TASK DESCRIPTION:
In the records below, count every line that contains the word "const" and report only the total.

EXERCISE DATA:
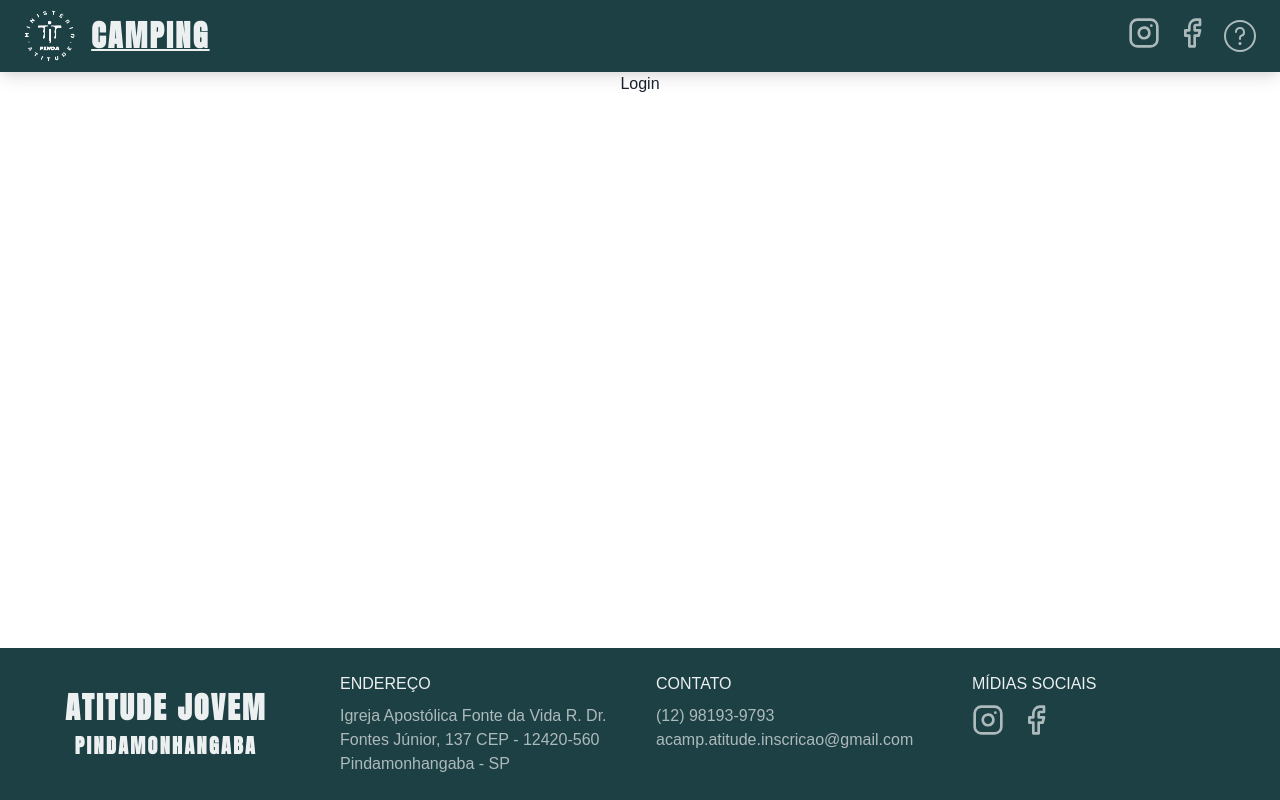
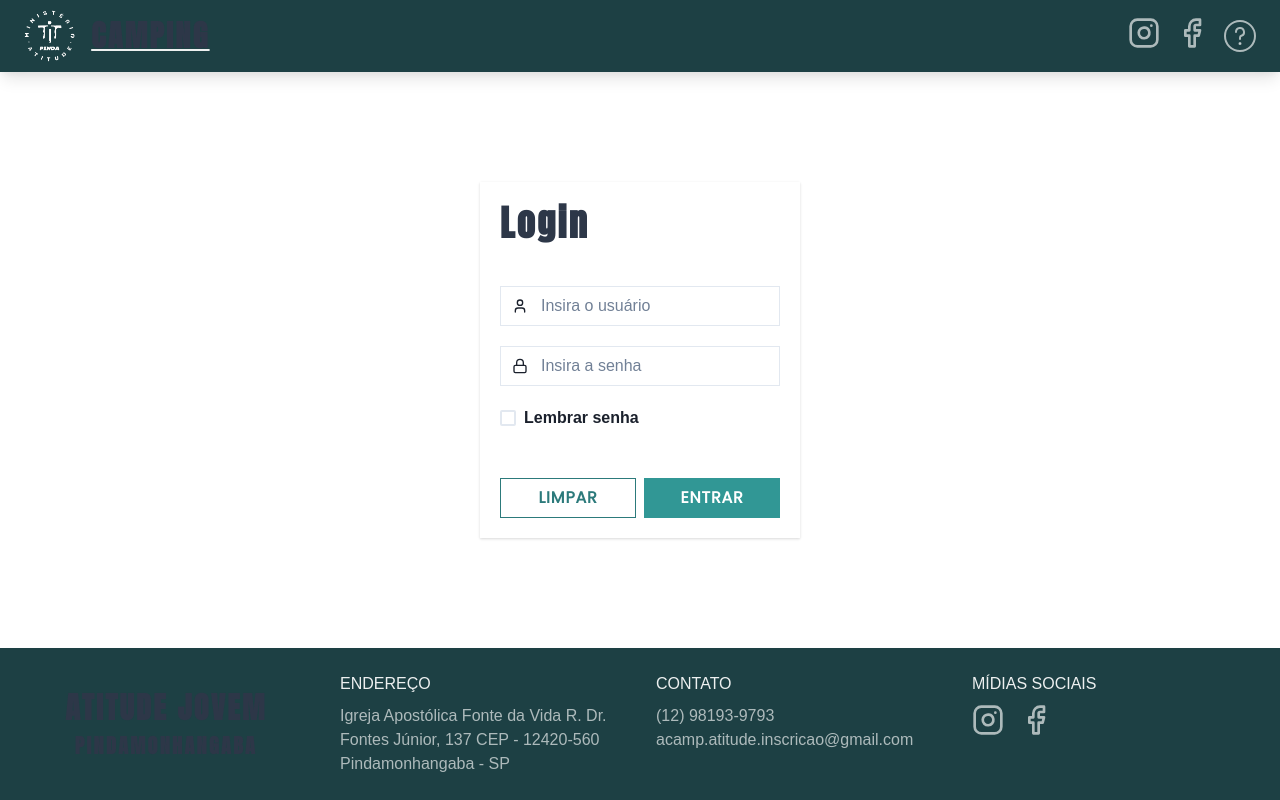
Before and after one commit to wellingtongmota/camping, a React (Vite) app: page /camping-fonte/login in a window 1280 px wide. Built offline with nearby package versions, Linux system fonts and the light colour scheme.

Commit message:
Estilização componente Login

```diff
--- a/src/App.jsx
+++ b/src/App.jsx
@@ -15,6 +15,7 @@ const App = () => {
       <Navbar />
 
       <Flex
+        w='full'
         flex={1}
       >
         <Outlet />
--- a/src/routes/Login.jsx
+++ b/src/routes/Login.jsx
@@ -1,6 +1,146 @@
+import {
+  Button,
+  Card,
+  CardBody,
+  CardFooter,
+  CardHeader,
+  Checkbox,
+  Flex,
+  FormControl,
+  Heading,
+  Input,
+  InputGroup,
+  InputLeftElement,
+  InputRightElement,
+  Stack
+} from "@chakra-ui/react";
+import { Field, Form, Formik } from "formik"
+import { useState } from "react";
+import { LuLock, LuUser } from "react-icons/lu";
+import { BsCapslock } from "react-icons/bs";
+
 const Login = () => {
+
+  const [capsLockOn, setCapsLockOn] = useState(false);
+
+  const handleKeyUp = e => {
+    const capsLockIsOn = e.getModifierState('CapsLock');
+    setCapsLockOn(capsLockIsOn);
+  }
+
   return (
-    <div>Login</div>
+    <Formik
+      initialValues={{
+        user: '',
+        password: '',
+        checked: []
+      }}
+
+      onSubmit={(values, { setSubmitting }) => {
+        setTimeout(() => {
+          alert(JSON.stringify(values, null, 2));
+          setSubmitting(false);
+        }, 400);
+      }}
+    >
+      {({ isSubmitting }) => (
+        <Flex
+          w='full'
+          justify='center'
+          align='center'
+        >
+          <Card
+            m={2}
+            w='full'
+            maxW='xs'
+            h='fit-content'
+            as={Form}
+            overflowY='auto'
+            borderRadius='none'
+          >
+            <CardHeader>
+              <Heading>Login</Heading>
+            </CardHeader>
+
+            <CardBody>
+              <Stack spacing={5}>
+                <FormControl isRequired>
+                  <InputGroup>
+                    <InputLeftElement pointerEvents='none'>
+                      <LuUser color='gray.300' />
+                    </InputLeftElement>
+                    <Input
+                      as={Field}
+                      name="user"
+                      type="text"
+                      placeholder='Insira o usuário'
+                      borderRadius='none'
+                      focusBorderColor='teal.400'
+                    />
+                  </InputGroup>
+                </FormControl>
+
+                <FormControl isRequired>
+                  <InputGroup>
+                    <InputLeftElement pointerEvents='none'>
+                      <LuLock color='gray.300' />
+                    </InputLeftElement>
+                    <Input
+                      as={Field}
+                      name="password"
+                      type="password"
+                      placeholder='Insira a senha'
+                      borderRadius='none'
+                      focusBorderColor='teal.400'
+                      onKeyDownCapture={handleKeyUp}
+                    />
+                    {capsLockOn && (
+                      <InputRightElement>
+                        <BsCapslock color='gray' />
+                      </InputRightElement>
+                    )}
+                  </InputGroup>
+                  {/* {message && <Text mt={1} fontStyle='italic' color='red.500'>{message}</Text>} */}
+                </FormControl>
+
+                <Field as={Checkbox} name="checked" value="remember" colorScheme='teal'>
+                  Lembrar senha
+                </Field>
+              </Stack>
+            </CardBody>
+
+            <CardFooter
+              as={Flex}
+              w='full'
+              gap={2}
+              mt={2}
+              flexWrap='wrap'
+            >
+              <Button
+                flex={1}
+                flexBasis={130}
+                type="reset"
+                colorScheme="teal"
+                variant='outline'
+              >
+                Limpar
+              </Button>
+
+              <Button
+                flex={1}
+                flexBasis={130}
+                type='submit'
+                colorScheme='teal'
+                isLoading={isSubmitting}
+                loadingText='Entrando'
+              >
+                Entrar
+              </Button>
+            </CardFooter>
+          </Card>
+        </Flex>
+      )}
+    </Formik>
   )
 }
 
--- a/src/utils/theme.js
+++ b/src/utils/theme.js
@@ -9,7 +9,8 @@ const theme = extendTheme({
     Heading: {
       // 1. We can update the base styles
       baseStyle: {
-        letterSpacing: '0.15rem'
+        letterSpacing: '0.15rem',
+        color: 'gray.700'
       },
     },
     Text: {
```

ANSWER AREA:
6